Few prospects are more wrenching than the possibility that young children will be orphaned. Often, parents put off writing a Will because this particular thought is unbearable or couples cannot agree on a potential guardian. Some assume incorrectly that it is enough just to ask a relative or trusted friend to step in if the need arises.
Not formalizing the arrangements and doing some Estate Planning along the way could leave your children in a vacuum. For example, let’s say you are a single or a surviving parent in this group, if you do not have a written document outlining your wishes and protecting your children, a court usually decides who will fill your shoes. A custody battle might erupt or awful as it sounds, no one may even want your children and without financial planning there may not be enough money for your child's (ren) support.
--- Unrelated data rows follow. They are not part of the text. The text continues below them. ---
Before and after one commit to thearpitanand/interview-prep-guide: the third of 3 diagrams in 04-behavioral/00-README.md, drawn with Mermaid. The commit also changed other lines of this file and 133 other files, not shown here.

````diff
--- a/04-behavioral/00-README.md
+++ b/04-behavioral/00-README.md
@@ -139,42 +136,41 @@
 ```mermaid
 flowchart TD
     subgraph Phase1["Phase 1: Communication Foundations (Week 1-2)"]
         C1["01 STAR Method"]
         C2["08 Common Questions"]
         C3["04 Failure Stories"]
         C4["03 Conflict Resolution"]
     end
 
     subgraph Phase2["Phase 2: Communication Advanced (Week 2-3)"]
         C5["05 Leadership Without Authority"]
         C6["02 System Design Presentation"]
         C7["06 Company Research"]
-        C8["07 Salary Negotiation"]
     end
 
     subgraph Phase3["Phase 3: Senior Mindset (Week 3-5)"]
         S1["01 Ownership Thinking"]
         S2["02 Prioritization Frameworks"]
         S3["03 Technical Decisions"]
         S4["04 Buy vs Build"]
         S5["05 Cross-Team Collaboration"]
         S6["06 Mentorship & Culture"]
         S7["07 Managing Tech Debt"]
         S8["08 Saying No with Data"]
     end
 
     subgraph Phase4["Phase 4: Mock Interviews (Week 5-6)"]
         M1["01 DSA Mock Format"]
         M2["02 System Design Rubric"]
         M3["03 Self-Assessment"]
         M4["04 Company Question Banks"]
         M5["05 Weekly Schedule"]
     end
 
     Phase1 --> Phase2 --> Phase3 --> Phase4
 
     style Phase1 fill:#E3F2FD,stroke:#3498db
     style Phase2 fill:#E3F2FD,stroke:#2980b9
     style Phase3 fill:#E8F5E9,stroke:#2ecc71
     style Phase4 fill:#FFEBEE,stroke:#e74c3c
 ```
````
When choosing a guardian, people typically look first to relatives, starting with their own siblings- the child's aunts and uncles. A second choice for some people is their own parents, if they are young enough. Even if certain family members seem like obvious candidates, take into account all the factors involved. Key questions to ask: Am I comfortable with the individual's lifestyle and values? Would my child have to relocate? Can the prospective guardian incorporate my children into his or her household? If I have more than one child, would the guardian be able to keep them together? Does my child already have a relationship and a good rapport with the person?
Here too, you can build in checks and balances - by putting a different person in charge of the money you leave for your child's support. You can name a guardian for the funds, or put them into a Trust and designate a Trustee to spend the money on your child's behalf which is the most viable option. While financial guardianships are a matter of state law and may require court supervision, Trusts are a private matter. A Trust also gives you much more say over how the money is spent and ensures strict adherence to your instructions in your life time, during incapacitation or when the person is no longer there.
Current statistics show that on the average women live six years longer than men; that creates several key differences in end-of life planning issues.
Women face several unique Estate Planning concerns. Females have a longer life expectancy than males, making planning for their financial future more critical, because they will likely survive their husbands, they normally also face pressure from extended families, children and grandchildren regarding their Estate Plans.
A consequence of their survival is a greater obligation to plan their estates properly and in a timely fashion.